Creating a simpler, more sustainable Medical Assistance system is the goal of a proposed redesign. Now Minnesotans affected are being asked to weigh in. The Department of Human Services’ plan to reform significant portions of Medical Assistance or MA, Minnesota’s Medicaid program, is in the midst of a 30-day comment period. The period ends July 17 and Minnesotans who would be affected by the proposed reform plan are urged to contribute their thoughts.
The plan and comment links are available at http://mn.gov/dhs/about-dhs/public-participation.jsp DHS regularly invites client, stakeholder and citizen involvement in its initiatives and proposed program changes.

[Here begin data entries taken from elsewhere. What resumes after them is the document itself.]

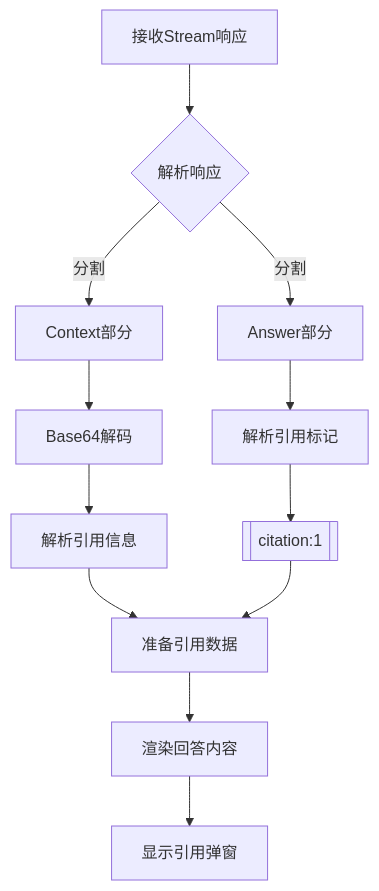
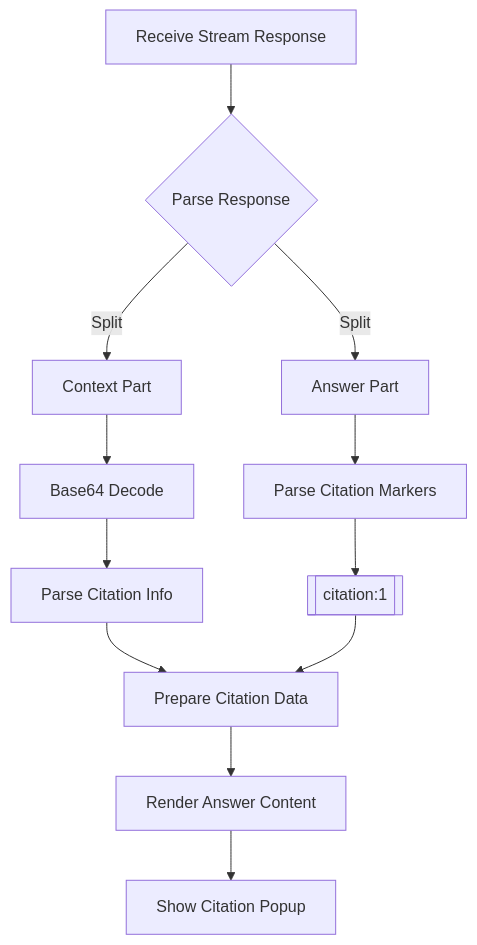
Before and after one commit to rag-web-ui/rag-web-ui: the sixth of 6 diagrams in docs/tutorial/README.md, drawn with Mermaid. The commit also changed other lines of this file and 1 other file, not shown here.

````diff
--- a/docs/tutorial/README.md
+++ b/docs/tutorial/README.md
@@ -666,18 +664,18 @@
 ```mermaid
 flowchart TD
-    A[接收Stream响应] --> B{解析响应}
-    B -->|分割| C[Context部分]
-    B -->|分割| D[Answer部分]
-    
-    C --> E[Base64解码]
-    E --> F[解析引用信息]
-    
-    D --> G[解析引用标记]
-    G --> H[[citation:1]]
-    
-    F --> I[准备引用数据]
-    H --> I
-    
-    I --> J[渲染回答内容]
-    J --> K[显示引用弹窗]
+  A[Receive Stream Response] --> B{Parse Response}
+  B -->|Split| C[Context Part]
+  B -->|Split| D[Answer Part]
+  
+  C --> E[Base64 Decode]
+  E --> F[Parse Citation Info]
+  
+  D --> G[Parse Citation Markers]
+  G --> H[[citation:1]]
+  
+  F --> I[Prepare Citation Data]
+  H --> I
+  
+  I --> J[Render Answer Content]
+  J --> K[Show Citation Popup]
 ```
````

The plan encompasses three broad reform efforts. First, it broadens supports to serve people in their homes and communities, increasing independence and avoiding reliance on more intensive, expensive services. Second, it engages consumers in their care by providing more choice and opportunities for self-direction. Third, it furthers DHS’s health reform agenda through integration of primary and behavioral health and direct contracting with providers for better health outcomes.
The plan is a result of bipartisan legislation and part of the 2011 budget agreement. It is designed to be budget neutral in the short term and to produce savings in the long term.
“This plan will give people more choice, get them services earlier and in less costly settings and help secure the stability of our programs for years to come,” said Commissioner Lucinda Jesson. “We thank the many stakeholders included in the development and will need their continued involvement in finalizing the plan for submission.”
A major portion of the plan seeks to revamp Minnesota’s home and community-based services for seniors and people with disabilities. Currently, many participants with complex conditions are on a waiting list or are not eligible for certain services. Making more flexible community supports accessible to a broader group of people are a key part of this reform package. Individual assessments will result in personal budgets that fit the individual person, rather than a set list of predetermined services. Enrollees will then be able to participate in directing those budgeted dollars, enabling more choice of services and caregivers. Other services in the proposal include employment supports and housing assistance to keep people connected to work and community.
“Minnesota is justifiably proud of our No. 1 national ranking for quality, access and affordability in our current home and community-based Medicaid services,” said Jesson. “But given the demographics of our state, we need to begin the next wave of change to be ready for 2020.”
Many of the proposals in the plan require new federal approval, including a provision that would allow the state to contract directly with providers to care for people on publicly-funded health care programs. DHS is providing opportunities for public comment on the plan before mid-July, with the request for approval for certain policies from the federal Centers for Medicare and Medicaid Services (CMS) to be officially submitted July 31. It is expected that negotiations with CMS on the terms and conditions of this request would be completed in December and be reflected in Gov. Mark Dayton’s 2013 budget proposal to the Legislature.
A copy of the reform proposal and information on submitting comments is available on the DHS website.
In addition, two public hearings were held to provide stakeholders and other interested parties the opportunity to comment on the waiver request.